On Thursday, October 12, we held our first “Slow Food in Schools” meeting. We had 7 people attending who brought a variety of strengths and interest from permaculture gardening, mothers concerned about school nutrition, and a very enthusiastic employee from Rockingham County Schools.
This meeting provided an opportunity to find out who is interested and how to precede with making the “Slow Foods in School” program a reality here in the Triad.
Our next meeting will be held
Thursday November 2, 2006
at The Green Bean
341 South Elm Street
We will be reviewing the handout “How to start a Slow Food in Schools Program” (PDF located at the bottom of the page.) This handout has a wealth of information and will serve as a great guide. If you can, please print out a copy to bring to the meeting and print one for a friend.
Now I would like to tell you a little more about Nichole Henigin who works for Rockingham County Schools who attended the meeting. Nichole is the School Nutrition Health and Wellness Program Supervisor, which was specifically created in the RCS and the first to do so in the state. Orange County Schools is only the second district to create such position. Under this role, Nicole serves as Co-chair to the School Health Advisory Council, writes grants and develops/implements programs relating to the nutrition office. Nicole is working with the USDA Fresh Fruit and Vegetable grant at Draper Elementary School, where students receive FREE fruits and vegetables year round. Families and school staff also benefit from this grant. The American Cancer Society awarded Nicole with a grant to improve middle school nutrition and exercise habits. The Annie Penn Charitable Trust grant is another grant initiative Nicole helps coordinate with Reidsville City Schools to make more nutritious options available to students.
Wow! Nichole came to our “Slow Food in Schools” meeting to find out how Slow Foods could benefit her students in Rockingham County. As a parent and Slow Food participant, Nichole gave me inspiration for school nutrition and the future of our children.
As we continue to progress with the “Slow Food in Schools” program I feel that it is important to become as involved with our schools as possible, especially when they are asking for our help.
Here is a way we can help the children of Rockingham County:
Nichole will be hosting a “Harvest Dinner” at Draper Elementary School in Eden on Tuesday November 14th starting at 6pm. This “Harvest Dinner” will serve approximately 250 parents and children at a minimal cost of $1 to $2. They will be pre-selling tickets and Nichole will have a definite head count soon.
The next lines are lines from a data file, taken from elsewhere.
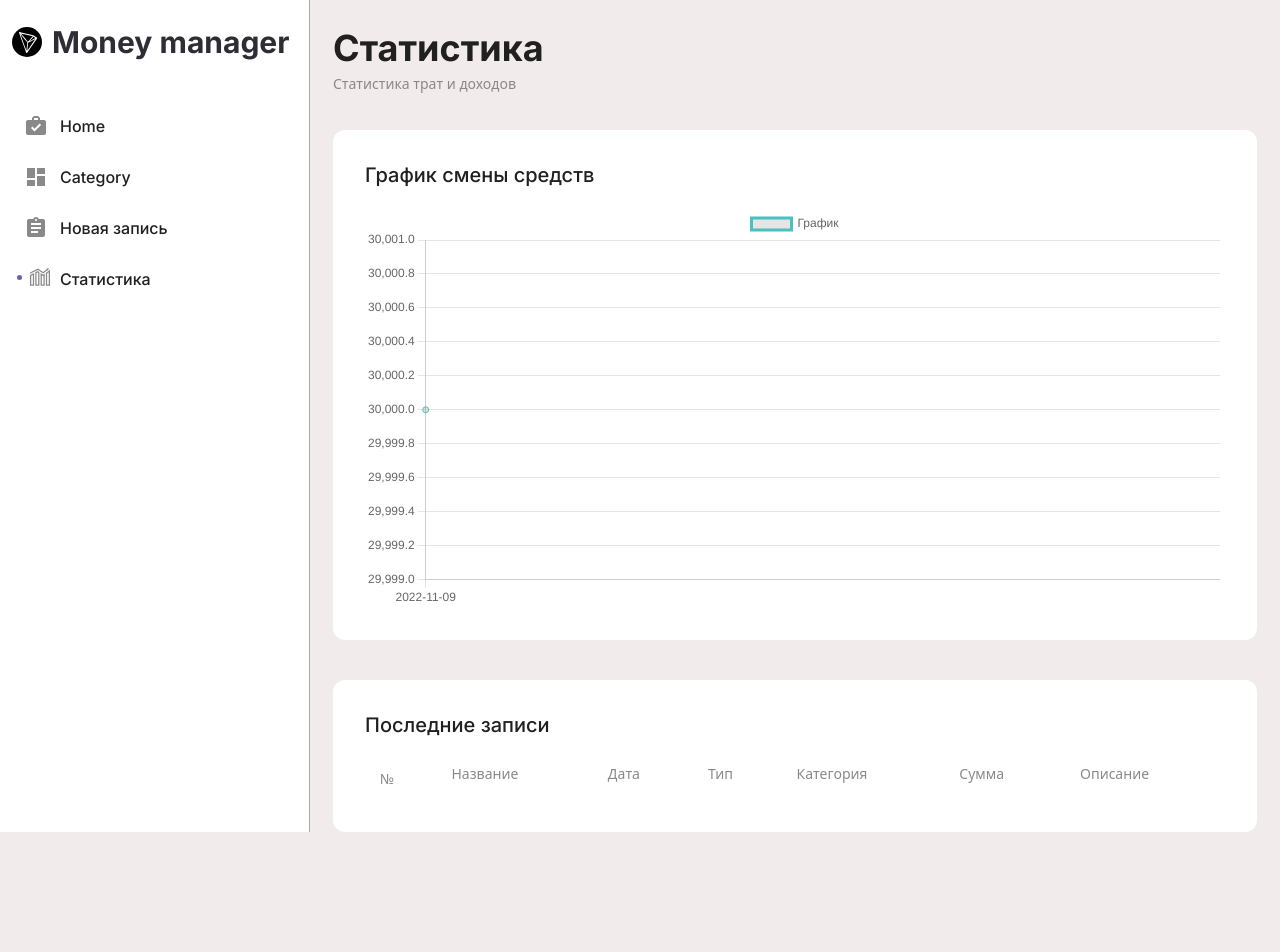
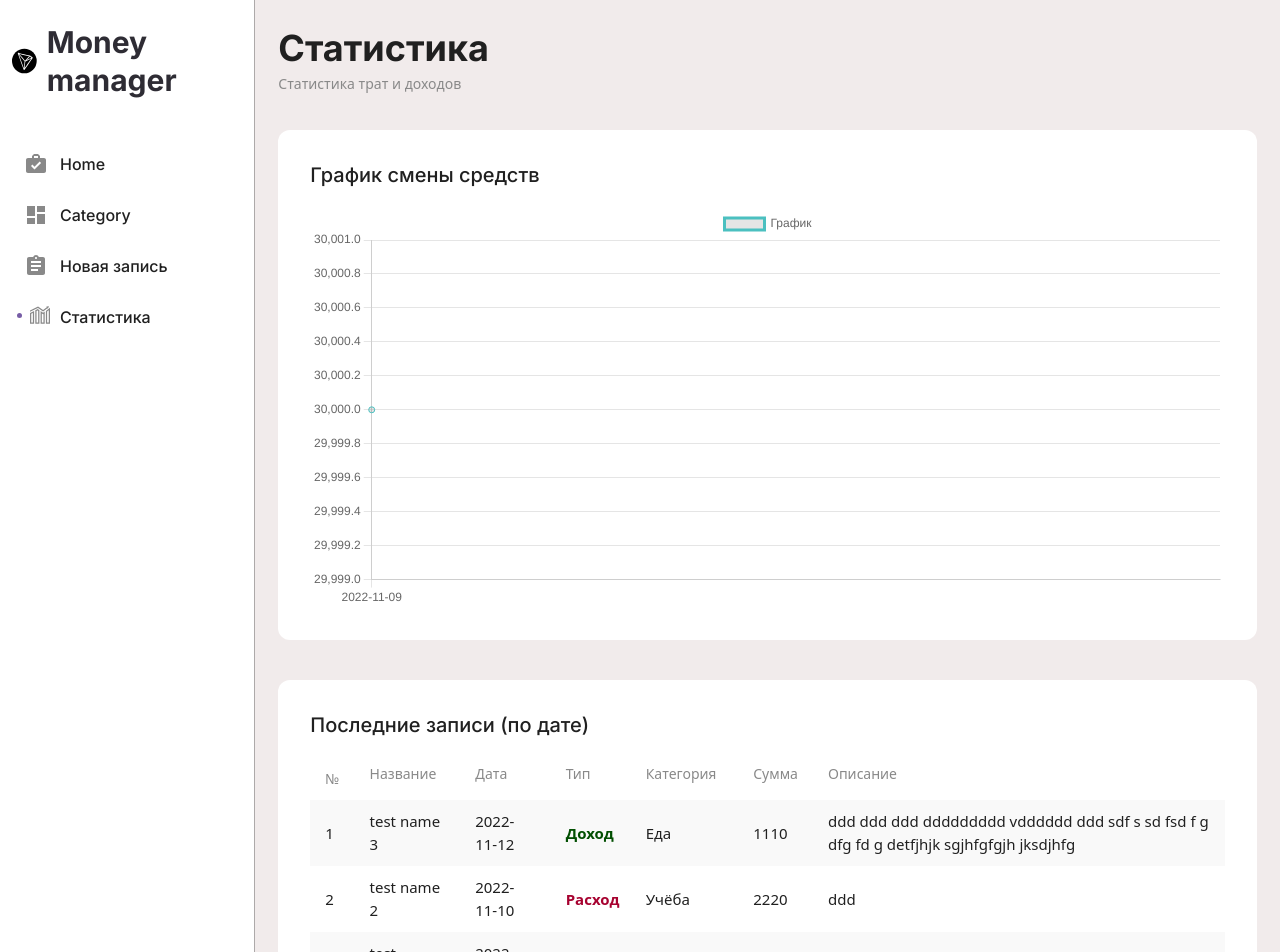
Before and after one commit to Alaront/money-manager, a Vue app: page /statistics in a window 1280 px wide. Shown: the top 952 px of the page. Before the commit the page ends 832 px from the top, so only its background shows below. Built offline with nearby package versions, Linux system fonts and the light colour scheme.

Commit message:
last reports sort

```diff
--- a/src/components/Statistics/LastReports.vue
+++ b/src/components/Statistics/LastReports.vue
@@ -1,7 +1,7 @@
 <template>
   <div class="bg-[#FFFFFF] p-[32px] rounded-[12px] box-content">
     <h2 class="text-[20px] leading-[26px] font-medium text-[#202020] mb-[20px]">
-      Последние записи
+      Последние записи (по дате)
     </h2>
     <div>
       <table class="w-[100%] table-info">
@@ -14,7 +14,7 @@
           <th>Сумма</th>
           <th>Описание</th>
         </tr>
-        <tr v-for="(item, iter) in getAllReports" v-bind:key="item.id">
+        <tr v-for="(item, iter) in getAllReportsReverse" v-bind:key="item.id">
           <td>{{ iter + 1 }}</td>
           <td>{{ item.name }}</td>
           <td>{{ item.date }}</td>
@@ -50,7 +50,7 @@ export default {
     },
   },
   computed: {
-    ...mapGetters("reports", ["getAllReports"]),
+    ...mapGetters("reports", ["getAllReportsReverse"]),
     ...mapGetters("category", ["getAllCategory"]),
   },
 };
--- a/src/store/modules/reports.js
+++ b/src/store/modules/reports.js
@@ -4,34 +4,34 @@ export default {
     return {
       lastId: 1,
       allReports: [
-        // {
-        //   id: 0,
-        //   name: "test name1",
-        //   type: true,
-        //   category: 1,
-        //   sum: 0,
-        //   description: "ddd",
-        //   date: "2022-11-09",
-        // },
-        // {
-        //   id: 1,
-        //   name: "test name 2",
-        //   type: false,
-        //   category: 0,
-        //   sum: 2220,
-        //   description: "ddd",
-        //   date: "2022-11-10",
-        // },
-        // {
-        //   id: 2,
-        //   name: "test name 3",
-        //   type: true,
-        //   category: 2,
-        //   sum: 1110,
-        //   description:
-        //     "ddd ddd ddd ddddddddd  vdddddd ddd sdf s sd fsd f g dfg fd g detfjhjk sgjhfgfgjh  jksdjhfg",
-        //   date: "2022-11-12",
-        // },
+        {
+          id: 0,
+          name: "test name1",
+          type: true,
+          category: 1,
+          sum: 0,
+          description: "ddd",
+          date: "2022-11-09",
+        },
+        {
+          id: 1,
+          name: "test name 2",
+          type: false,
+          category: 0,
+          sum: 2220,
+          description: "ddd",
+          date: "2022-11-10",
+        },
+        {
+          id: 2,
+          name: "test name 3",
+          type: true,
+          category: 2,
+          sum: 1110,
+          description:
+            "ddd ddd ddd ddddddddd  vdddddd ddd sdf s sd fsd f g dfg fd g detfjhjk sgjhfgfgjh  jksdjhfg",
+          date: "2022-11-12",
+        },
       ],
     };
   },
@@ -47,6 +47,10 @@ export default {
       return state.allReports;
     },
 
+    getAllReportsReverse(state) {
+      return state.allReports.reverse();
+    },
+
     getLastId(state) {
       return state.lastId;
     },
```
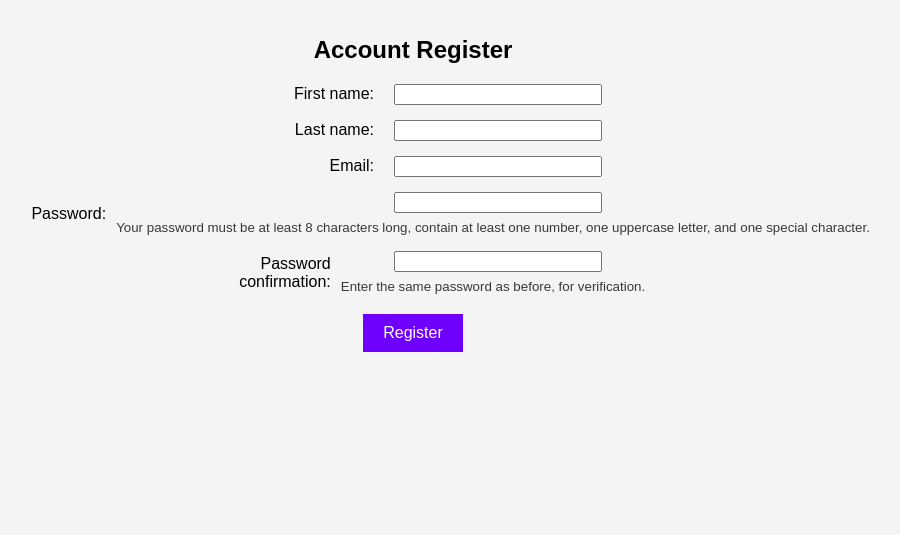
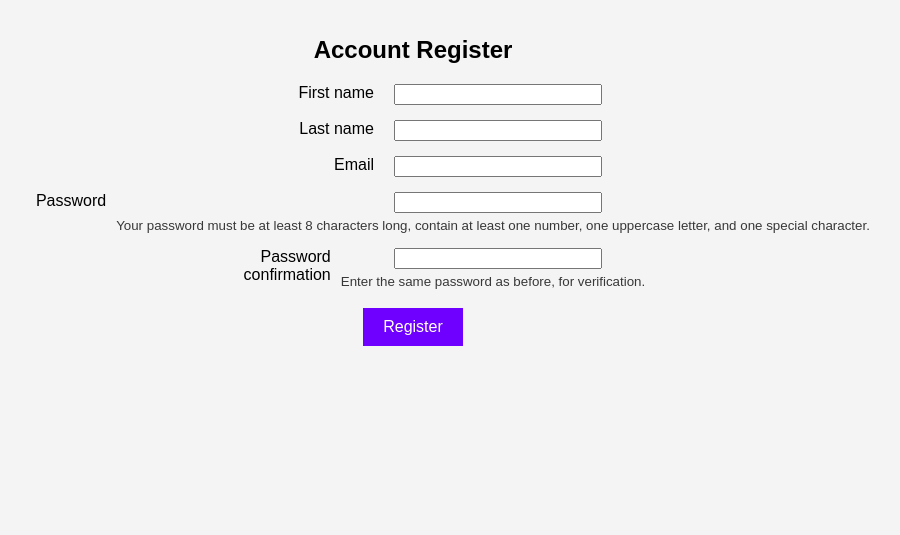
Before and after one commit to DynamiteKitty16/L5-SEAA, a Django app: page /register/ in a window 1280 px wide. Shown: the part 112-647 px from the top of the page, without its empty margins (227-1127 px from the left). Run offline with Django 4.2, Linux system fonts and the light colour scheme.

Commit message:
adjusted register form for better alingment

```diff
--- a/static/CSS/styles.css
+++ b/static/CSS/styles.css
@@ -115,6 +115,7 @@ button:hover,
     text-align: right;
     margin-right: 10px;
     display: inline-block;
+    vertical-align: top;
 }
 
 #register-form-container .form-group .input-container {
@@ -129,6 +130,14 @@ button:hover,
 #register-form-container .form-group .input-container .help-text {
     margin-top: 5px;
     display: block;
+    color: #383838;
+}
+
+#register-form-container .form-group {
+    display: flex;
+    justify-content: center;
+    align-items: flex-start;
+    margin-bottom: 15px;
 }
 
 #register-form-container {
--- a/tracker/templates/tracker/register.html
+++ b/tracker/templates/tracker/register.html
@@ -7,13 +7,11 @@
         {% csrf_token %}
         {% for field in form %}
             <div class="form-group">
-        {{ field.label_tag }}
+                <label for="{{ field.id_for_label }}">{{ field.label }}</label>
                 <div class="input-container">
                     {{ field }}
                     {% if field.help_text %}
-            <div class="help-text">
-              <small style="color: rgb(56, 56, 56);">{{ field.help_text }}</small>
-            </div>
+                        <small class="help-text">{{ field.help_text }}</small>
                     {% endif %}
                 </div>
                 {% for error in field.errors %}
```
Lines whose indentation alone changed are shown as unchanged.
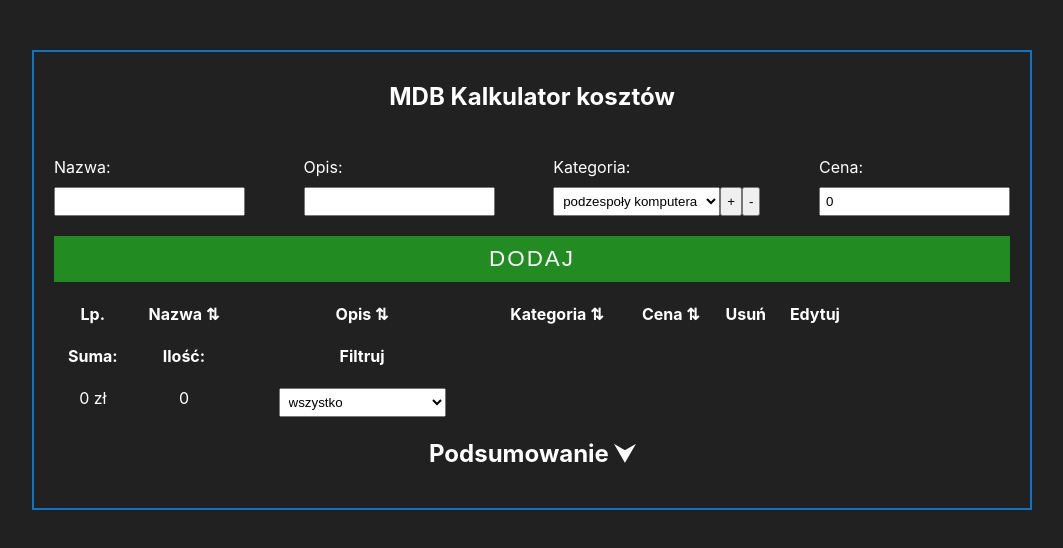
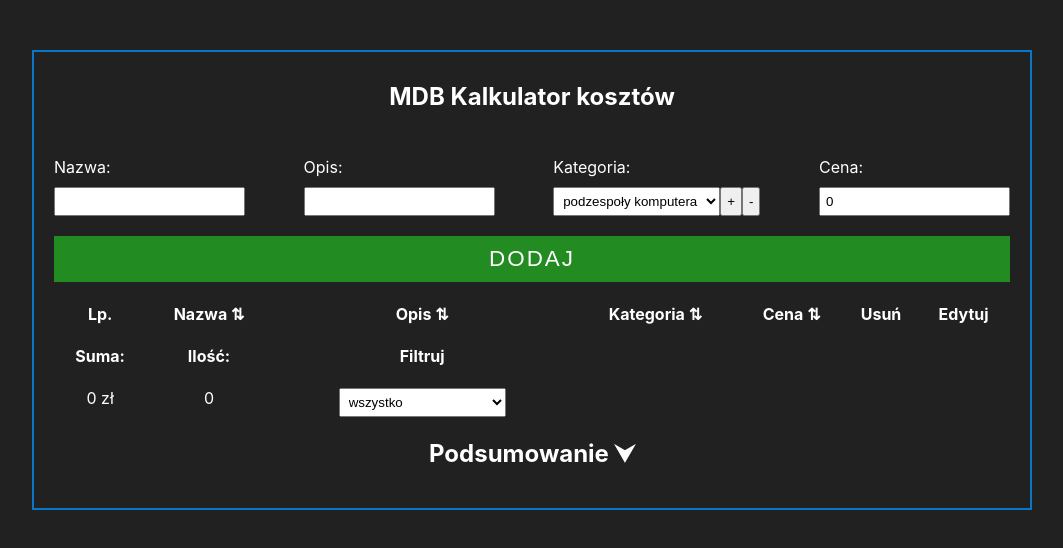
Before and after one commit to piotrzimnicki/mdb-calc-cost, a React (Create React App) app: page / in a window 1280 px wide. Shown: the top 548 px of the page, without its empty margins (108-1171 px from the left). Built offline with nearby package versions, Linux system fonts and the light colour scheme.

Commit message:
small css fix

```diff
--- a/src/components/Table/Table.css
+++ b/src/components/Table/Table.css
@@ -8,7 +8,7 @@
 }
 
 .main-table {
-    max-width: 800px;
+    min-width: 800px;
 }
 
 table {
```
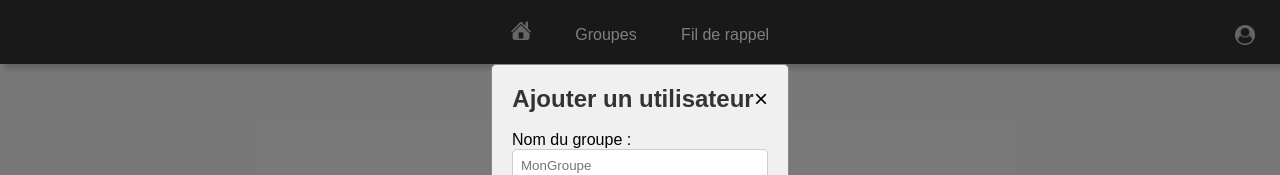
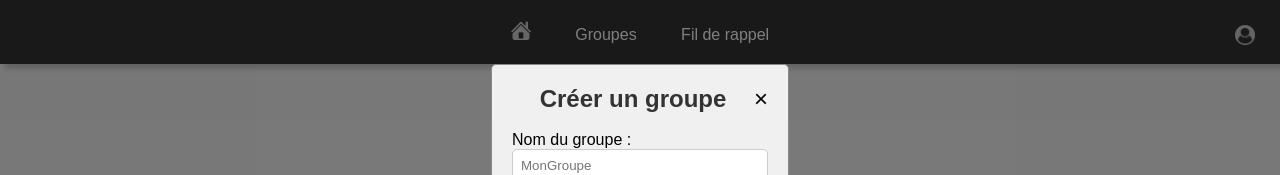
Before and after one commit to Maxence-S/remindr, a website: page Template/groupes.hbs in a window 1280 px wide. Both pictures are taken after a click on the button "Créer un groupe". Shown: the top 175 px of the page. Drawn offline with nearby package versions, Linux system fonts and the light colour scheme; files that its build step writes are made by us from their sources.

Commit message:
Correction d'erreurs dans groupes.hbs

```diff
--- a/Template/groupes.hbs
+++ b/Template/groupes.hbs
@@ -44,7 +44,7 @@
         <div class="modal-content">
             <!-- Contenu de la fenêtre modale pour créer un ticket -->
             <span class="close" id="closeModal">&times;</span>
-            <h2>Ajouter un utilisateur</h2>
+            <h2>Créer un groupe</h2>
             <br>
             <form action="/addGroup" method="post" class="formulaire">
                 Nom du groupe :<br>
```
Also changed, not shown: 1 other file.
There is grant money to buy fresh fruits and vegetables which Nichole would like to purchase from local farmers.
Nichole is also looking to our Slow Food community for the following help:
Menu suggestions (fruit and produce based to expose parents and children to local and seasonal foods)
Donation of turkey or ham
Local Chef to prepare food
Servers (this will give children an opportunity to experience a nice dining experience)
Centerpieces for the tables
Beverages(possibly hot cider)
Slow Food display and banner
If you would like to help make this “Harvest Dinner” a success for the children and parents of Draper Elementary, please contact Nichole directly at (336) 627-2657 or by email at firstname.lastname@example.org.
I would like to take this time to thank everyone who attended the meeting and for the numerous calls and emails expressing concern. I would also like to thank Nichole Henigin for her enthusiasm and energy that she is sharing with the children and parents in Rockingham County. It is very exciting to see public schools embrace the importance of eating locally and seasonally and sharing this experience with families.